= Beginning of Section =
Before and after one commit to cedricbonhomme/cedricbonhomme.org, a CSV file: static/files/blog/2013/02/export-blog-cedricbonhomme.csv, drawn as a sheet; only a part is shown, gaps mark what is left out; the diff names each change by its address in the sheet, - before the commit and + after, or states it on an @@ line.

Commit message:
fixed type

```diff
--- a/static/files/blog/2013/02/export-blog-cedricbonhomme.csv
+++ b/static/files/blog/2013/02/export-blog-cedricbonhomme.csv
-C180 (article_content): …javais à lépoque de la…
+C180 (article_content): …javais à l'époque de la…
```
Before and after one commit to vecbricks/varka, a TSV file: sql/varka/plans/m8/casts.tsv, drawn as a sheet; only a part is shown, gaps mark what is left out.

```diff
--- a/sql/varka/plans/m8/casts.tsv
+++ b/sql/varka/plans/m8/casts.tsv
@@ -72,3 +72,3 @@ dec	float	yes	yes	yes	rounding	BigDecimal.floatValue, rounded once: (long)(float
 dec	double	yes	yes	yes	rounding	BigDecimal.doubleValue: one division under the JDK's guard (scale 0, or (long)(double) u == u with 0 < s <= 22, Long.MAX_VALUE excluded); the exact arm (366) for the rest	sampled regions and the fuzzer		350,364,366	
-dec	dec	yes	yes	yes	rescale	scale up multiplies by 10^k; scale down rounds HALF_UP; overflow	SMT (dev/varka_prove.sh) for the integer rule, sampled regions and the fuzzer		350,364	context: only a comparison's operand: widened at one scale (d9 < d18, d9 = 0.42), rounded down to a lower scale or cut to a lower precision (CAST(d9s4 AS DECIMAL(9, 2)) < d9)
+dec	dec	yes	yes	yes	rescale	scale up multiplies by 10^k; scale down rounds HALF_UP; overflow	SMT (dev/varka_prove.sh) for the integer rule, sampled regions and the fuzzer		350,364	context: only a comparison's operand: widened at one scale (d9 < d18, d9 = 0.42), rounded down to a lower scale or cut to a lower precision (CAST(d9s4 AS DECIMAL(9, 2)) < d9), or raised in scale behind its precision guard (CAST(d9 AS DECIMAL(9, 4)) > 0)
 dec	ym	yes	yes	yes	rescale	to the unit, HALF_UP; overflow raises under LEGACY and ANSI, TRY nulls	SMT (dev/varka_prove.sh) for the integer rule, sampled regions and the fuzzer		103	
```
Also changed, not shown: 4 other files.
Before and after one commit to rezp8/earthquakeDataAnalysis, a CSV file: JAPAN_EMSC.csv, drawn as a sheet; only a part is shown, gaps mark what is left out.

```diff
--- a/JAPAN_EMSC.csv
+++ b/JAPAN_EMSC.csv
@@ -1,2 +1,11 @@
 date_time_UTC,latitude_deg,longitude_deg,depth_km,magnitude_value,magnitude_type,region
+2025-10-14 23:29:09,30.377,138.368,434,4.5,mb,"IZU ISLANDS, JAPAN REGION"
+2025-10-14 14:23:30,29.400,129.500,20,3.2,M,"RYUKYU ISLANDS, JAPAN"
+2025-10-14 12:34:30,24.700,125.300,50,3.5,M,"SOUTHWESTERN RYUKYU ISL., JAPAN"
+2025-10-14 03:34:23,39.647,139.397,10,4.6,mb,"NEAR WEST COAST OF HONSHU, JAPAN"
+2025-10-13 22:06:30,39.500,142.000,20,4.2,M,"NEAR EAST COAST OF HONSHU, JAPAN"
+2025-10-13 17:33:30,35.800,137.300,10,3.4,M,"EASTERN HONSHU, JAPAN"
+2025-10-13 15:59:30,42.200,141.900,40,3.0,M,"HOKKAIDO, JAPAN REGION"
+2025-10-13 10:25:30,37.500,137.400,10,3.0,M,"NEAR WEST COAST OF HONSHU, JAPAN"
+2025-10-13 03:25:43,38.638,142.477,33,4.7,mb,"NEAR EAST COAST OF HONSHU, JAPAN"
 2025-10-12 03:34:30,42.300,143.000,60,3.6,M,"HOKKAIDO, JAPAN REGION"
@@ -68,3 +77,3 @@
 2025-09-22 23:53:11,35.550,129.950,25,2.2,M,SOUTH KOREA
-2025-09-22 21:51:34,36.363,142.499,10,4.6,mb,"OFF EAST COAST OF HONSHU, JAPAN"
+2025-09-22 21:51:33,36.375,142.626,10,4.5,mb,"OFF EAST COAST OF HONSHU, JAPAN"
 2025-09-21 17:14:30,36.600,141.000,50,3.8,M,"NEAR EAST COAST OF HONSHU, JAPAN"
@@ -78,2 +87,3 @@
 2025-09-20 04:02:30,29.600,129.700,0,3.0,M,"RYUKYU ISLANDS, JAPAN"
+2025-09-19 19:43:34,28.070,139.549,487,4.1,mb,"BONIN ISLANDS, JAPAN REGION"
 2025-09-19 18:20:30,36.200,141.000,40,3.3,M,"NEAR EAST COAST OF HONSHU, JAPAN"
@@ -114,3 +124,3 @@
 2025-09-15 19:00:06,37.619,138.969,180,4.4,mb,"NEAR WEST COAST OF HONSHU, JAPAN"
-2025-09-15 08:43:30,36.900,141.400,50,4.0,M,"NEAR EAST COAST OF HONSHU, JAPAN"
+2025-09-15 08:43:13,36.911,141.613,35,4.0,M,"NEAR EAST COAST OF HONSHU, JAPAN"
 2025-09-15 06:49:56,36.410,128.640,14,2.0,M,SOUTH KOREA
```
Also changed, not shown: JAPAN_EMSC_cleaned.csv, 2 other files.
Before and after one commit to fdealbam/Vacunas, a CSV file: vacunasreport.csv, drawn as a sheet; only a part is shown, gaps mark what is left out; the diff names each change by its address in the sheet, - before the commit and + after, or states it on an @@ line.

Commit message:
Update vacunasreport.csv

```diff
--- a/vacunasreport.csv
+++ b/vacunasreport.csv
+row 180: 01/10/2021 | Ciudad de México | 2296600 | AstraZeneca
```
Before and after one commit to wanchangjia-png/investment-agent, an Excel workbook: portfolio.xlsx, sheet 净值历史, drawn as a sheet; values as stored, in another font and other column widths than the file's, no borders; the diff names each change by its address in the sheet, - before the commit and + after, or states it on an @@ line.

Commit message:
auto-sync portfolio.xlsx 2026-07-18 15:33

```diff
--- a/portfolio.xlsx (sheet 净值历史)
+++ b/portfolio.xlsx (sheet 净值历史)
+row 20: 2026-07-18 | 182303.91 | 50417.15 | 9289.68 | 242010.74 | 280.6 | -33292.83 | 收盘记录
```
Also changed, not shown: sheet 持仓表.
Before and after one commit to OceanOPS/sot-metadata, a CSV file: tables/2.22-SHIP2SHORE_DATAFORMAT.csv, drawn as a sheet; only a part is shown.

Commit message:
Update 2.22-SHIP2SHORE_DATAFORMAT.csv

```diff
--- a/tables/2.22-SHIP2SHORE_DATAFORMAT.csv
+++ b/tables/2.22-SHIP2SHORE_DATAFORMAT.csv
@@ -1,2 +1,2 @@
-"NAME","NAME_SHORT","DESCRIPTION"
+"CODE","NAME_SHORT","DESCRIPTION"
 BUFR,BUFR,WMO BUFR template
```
= End of Section =
## WHAT NEEDS TO BE DONE
Across the listing above, find all lines where the word "shown" is present and copy them.

## SOLUTION BELOW
Before and after one commit to cedricbonhomme/cedricbonhomme.org, a CSV file: static/files/blog/2013/02/export-blog-cedricbonhomme.csv, drawn as a sheet; only a part is shown, gaps mark what is left out; the diff names each change by its address in the sheet, - before the commit and + after, or states it on an @@ line.
Before and after one commit to vecbricks/varka, a TSV file: sql/varka/plans/m8/casts.tsv, drawn as a sheet; only a part is shown, gaps mark what is left out.
Also changed, not shown: 4 other files.
Before and after one commit to rezp8/earthquakeDataAnalysis, a CSV file: JAPAN_EMSC.csv, drawn as a sheet; only a part is shown, gaps mark what is left out.
Also changed, not shown: JAPAN_EMSC_cleaned.csv, 2 other files.
Before and after one commit to fdealbam/Vacunas, a CSV file: vacunasreport.csv, drawn as a sheet; only a part is shown, gaps mark what is left out; the diff names each change by its address in the sheet, - before the commit and + after, or states it on an @@ line.
Also changed, not shown: sheet 持仓表.
Before and after one commit to OceanOPS/sot-metadata, a CSV file: tables/2.22-SHIP2SHORE_DATAFORMAT.csv, drawn as a sheet; only a part is shown.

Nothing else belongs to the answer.